*Information provided*

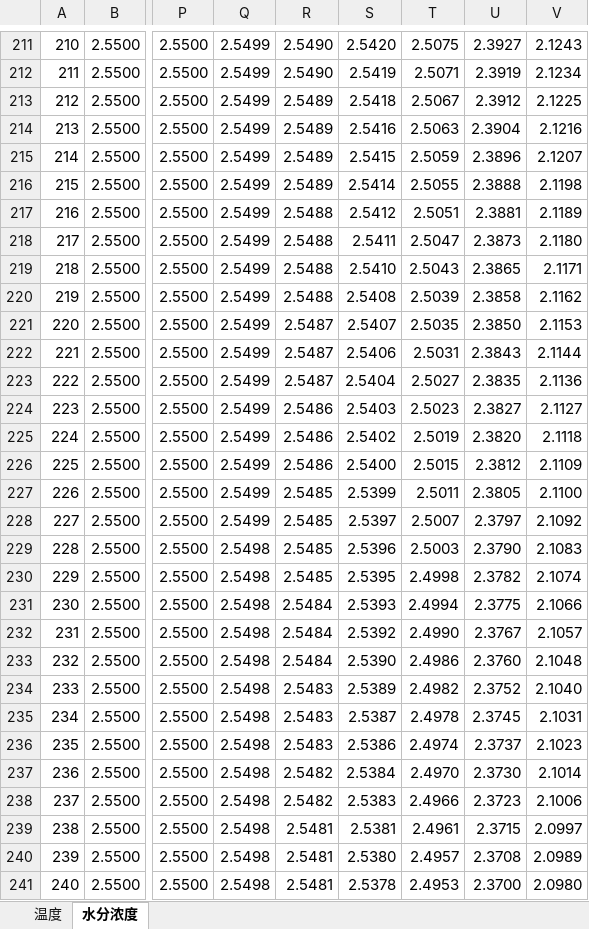
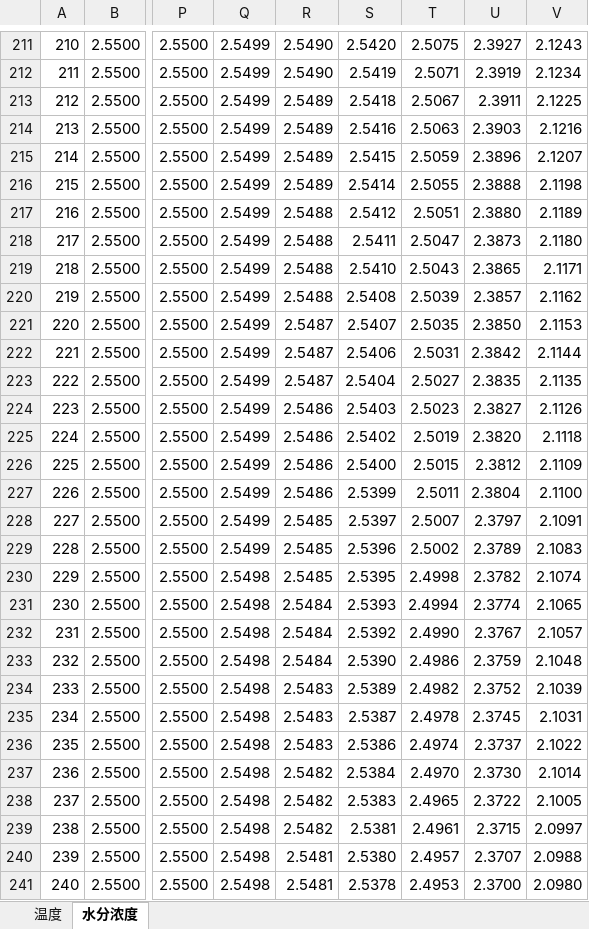
Before and after one commit to skywalkerlulk/model, an Excel workbook: results/result1.xlsx, sheet 水分浓度, drawn as a sheet; only a part is shown, gaps mark what is left out; values as stored, in another font and other column widths than the file's, no borders; the diff covers the shown part only; the diff names each change by its address in the sheet, - before the commit and + after, or states it on an @@ line.

```diff
--- a/results/result1.xlsx (sheet 水分浓度)
+++ b/results/result1.xlsx (sheet 水分浓度)
-U213: 2.3912
+U213: 2.3911
-U214: 2.3904
+U214: 2.3903
-U217: 2.3881
+U217: 2.3880
-U220: 2.3858
+U220: 2.3857
-U222: 2.3843
+U222: 2.3842
-V223: 2.1136
+V223: 2.1135
-V224: 2.1127
+V224: 2.1126
-R227: 2.5485
+R227: 2.5486
-U227: 2.3805
+U227: 2.3804
-V228: 2.1092
+V228: 2.1091
-Q229: 2.5498
+Q229: 2.5499
-T229: 2.5003
+T229: 2.5002
-U229: 2.3790
+U229: 2.3789
-U231: 2.3775
+U231: 2.3774
-V231: 2.1066
+V231: 2.1065
-U233: 2.3760
+U233: 2.3759
-V234: 2.1040
+V234: 2.1039
-V236: 2.1023
+V236: 2.1022
-T238: 2.4966
+T238: 2.4965
-U238: 2.3723
+U238: 2.3722
-V238: 2.1006
+V238: 2.1005
-R239: 2.5481
+R239: 2.5482
-U240: 2.3708
+U240: 2.3707
-V240: 2.0989
+V240: 2.0988
```
Also changed, not shown: 1115 edited cells elsewhere in this sheet, sheet 温度, results/result3.xlsx, results/result4.xlsx, 53 other files.
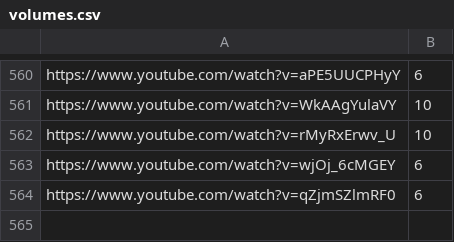
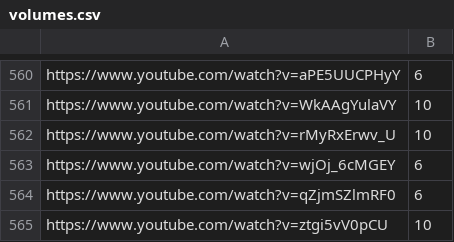
Before and after one commit to Leirach/julioprofe9001, a CSV file: memes/volumes.csv, drawn as a sheet; only a part is shown, gaps mark what is left out; the diff names each change by its address in the sheet, - before the commit and + after, or states it on an @@ line.

```diff
--- a/memes/volumes.csv
+++ b/memes/volumes.csv
+row 565: https://www.youtube.com/watch?v=ztgi5vV0pCU | 10
```
Also changed, not shown: 3 other files.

*What is expected*
Go through the listing above and retype it exactly, skipping every picture.

*Answer for the task*
Before and after one commit to skywalkerlulk/model, an Excel workbook: results/result1.xlsx, sheet 水分浓度, drawn as a sheet; only a part is shown, gaps mark what is left out; values as stored, in another font and other column widths than the file's, no borders; the diff covers the shown part only; the diff names each change by its address in the sheet, - before the commit and + after, or states it on an @@ line.

```diff
--- a/results/result1.xlsx (sheet 水分浓度)
+++ b/results/result1.xlsx (sheet 水分浓度)
-U213: 2.3912
+U213: 2.3911
-U214: 2.3904
+U214: 2.3903
-U217: 2.3881
+U217: 2.3880
-U220: 2.3858
+U220: 2.3857
-U222: 2.3843
+U222: 2.3842
-V223: 2.1136
+V223: 2.1135
-V224: 2.1127
+V224: 2.1126
-R227: 2.5485
+R227: 2.5486
-U227: 2.3805
+U227: 2.3804
-V228: 2.1092
+V228: 2.1091
-Q229: 2.5498
+Q229: 2.5499
-T229: 2.5003
+T229: 2.5002
-U229: 2.3790
+U229: 2.3789
-U231: 2.3775
+U231: 2.3774
-V231: 2.1066
+V231: 2.1065
-U233: 2.3760
+U233: 2.3759
-V234: 2.1040
+V234: 2.1039
-V236: 2.1023
+V236: 2.1022
-T238: 2.4966
+T238: 2.4965
-U238: 2.3723
+U238: 2.3722
-V238: 2.1006
+V238: 2.1005
-R239: 2.5481
+R239: 2.5482
-U240: 2.3708
+U240: 2.3707
-V240: 2.0989
+V240: 2.0988
```
Also changed, not shown: 1115 edited cells elsewhere in this sheet, sheet 温度, results/result3.xlsx, results/result4.xlsx, 53 other files.
Before and after one commit to Leirach/julioprofe9001, a CSV file: memes/volumes.csv, drawn as a sheet; only a part is shown, gaps mark what is left out; the diff names each change by its address in the sheet, - before the commit and + after, or states it on an @@ line.

```diff
--- a/memes/volumes.csv
+++ b/memes/volumes.csv
+row 565: https://www.youtube.com/watch?v=ztgi5vV0pCU | 10
```
Also changed, not shown: 3 other files.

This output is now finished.